Augustine became an ordained bishop in the North African port city of Hippo Regius. As a Catholic bishop, he produced highly influential works that provide essential insights into Christian Theology. Some of his notable works include:


  • The City of God Against the Pagans (known commonly as The City of God)
  • Confessions in Thirteen Books (or simply Confessions)
  • On the Literal Interpretation of Genesis


Because Augustine came to faith in a community deeply influenced by Neoplatonic philosophy, his writing takes on somewhat of a dualistic tone, specifically emphasizing the importance of the mind over the body. This may explain why Augustine primarily associates the introduction of sin in the human family with sexual acts in his written works.


Enter Pelagius: Augustine’s Reason for Writing

Etching of Pelagius, 17th century, via Wikimedia Commons


Addressing the doctrine of Original Sin specifically, Augustine initially writes in open opposition to Pelagius, a European monk, and theologian.
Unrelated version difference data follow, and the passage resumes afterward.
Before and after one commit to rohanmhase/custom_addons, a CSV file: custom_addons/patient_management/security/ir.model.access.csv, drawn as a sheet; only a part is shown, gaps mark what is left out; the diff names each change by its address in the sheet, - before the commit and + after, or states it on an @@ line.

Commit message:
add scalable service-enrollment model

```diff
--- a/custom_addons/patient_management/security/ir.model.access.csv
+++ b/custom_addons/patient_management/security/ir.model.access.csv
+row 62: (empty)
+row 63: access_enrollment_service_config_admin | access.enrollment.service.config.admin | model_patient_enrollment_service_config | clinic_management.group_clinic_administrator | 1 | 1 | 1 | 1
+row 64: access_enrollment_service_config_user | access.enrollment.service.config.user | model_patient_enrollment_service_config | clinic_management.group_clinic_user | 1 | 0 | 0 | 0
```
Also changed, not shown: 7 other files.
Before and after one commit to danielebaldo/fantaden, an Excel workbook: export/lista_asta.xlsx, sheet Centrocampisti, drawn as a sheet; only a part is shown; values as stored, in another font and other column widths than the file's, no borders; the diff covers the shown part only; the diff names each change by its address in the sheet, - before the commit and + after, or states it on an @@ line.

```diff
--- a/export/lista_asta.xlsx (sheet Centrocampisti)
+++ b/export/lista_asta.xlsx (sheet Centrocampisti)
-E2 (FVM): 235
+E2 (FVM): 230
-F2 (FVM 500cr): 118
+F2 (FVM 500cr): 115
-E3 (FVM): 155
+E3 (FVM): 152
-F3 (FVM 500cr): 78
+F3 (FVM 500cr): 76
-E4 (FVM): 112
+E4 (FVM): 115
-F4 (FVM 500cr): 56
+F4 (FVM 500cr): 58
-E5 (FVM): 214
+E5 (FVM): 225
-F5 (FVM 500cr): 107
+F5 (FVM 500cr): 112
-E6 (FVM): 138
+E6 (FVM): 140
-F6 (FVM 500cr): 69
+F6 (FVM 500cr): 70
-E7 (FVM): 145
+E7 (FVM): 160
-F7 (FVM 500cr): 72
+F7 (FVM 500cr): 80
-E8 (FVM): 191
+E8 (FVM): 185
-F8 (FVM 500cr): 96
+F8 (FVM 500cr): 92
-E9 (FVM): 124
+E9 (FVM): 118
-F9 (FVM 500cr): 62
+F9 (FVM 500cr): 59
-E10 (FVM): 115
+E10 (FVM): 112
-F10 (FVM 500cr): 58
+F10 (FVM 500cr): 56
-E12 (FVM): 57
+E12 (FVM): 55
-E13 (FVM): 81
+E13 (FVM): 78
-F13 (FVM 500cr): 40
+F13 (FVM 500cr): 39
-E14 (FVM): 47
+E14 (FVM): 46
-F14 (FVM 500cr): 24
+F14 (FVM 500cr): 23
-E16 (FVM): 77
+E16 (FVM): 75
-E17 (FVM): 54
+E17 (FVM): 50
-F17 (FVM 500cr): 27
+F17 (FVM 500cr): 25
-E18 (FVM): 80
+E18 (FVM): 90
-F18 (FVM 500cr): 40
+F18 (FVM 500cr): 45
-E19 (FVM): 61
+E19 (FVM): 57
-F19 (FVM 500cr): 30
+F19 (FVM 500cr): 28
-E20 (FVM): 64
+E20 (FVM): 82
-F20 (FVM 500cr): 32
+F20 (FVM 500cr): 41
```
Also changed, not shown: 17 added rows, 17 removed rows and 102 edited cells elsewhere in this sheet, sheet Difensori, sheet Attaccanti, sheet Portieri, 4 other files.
Pelagius advocated for a theological belief that denied the impact of Adam’s first sin on his descendants. Pelagius stated instead that all of Adam’s offspring did not suffer any repercussions from the event, and all of Adam’s offspring were actually born inherently good. Pelagius would later be deemed a heretic and excommunicated by the Catholic church for his ideas, which is due in part to St. Augustine refuting Pelagius’ claims in writing.


Saint Augustine’s Writings on Original Sin

St. Augustine Arguing With the Donatists, by Charles André Van Loo, 18th century, via Wikimedia Commons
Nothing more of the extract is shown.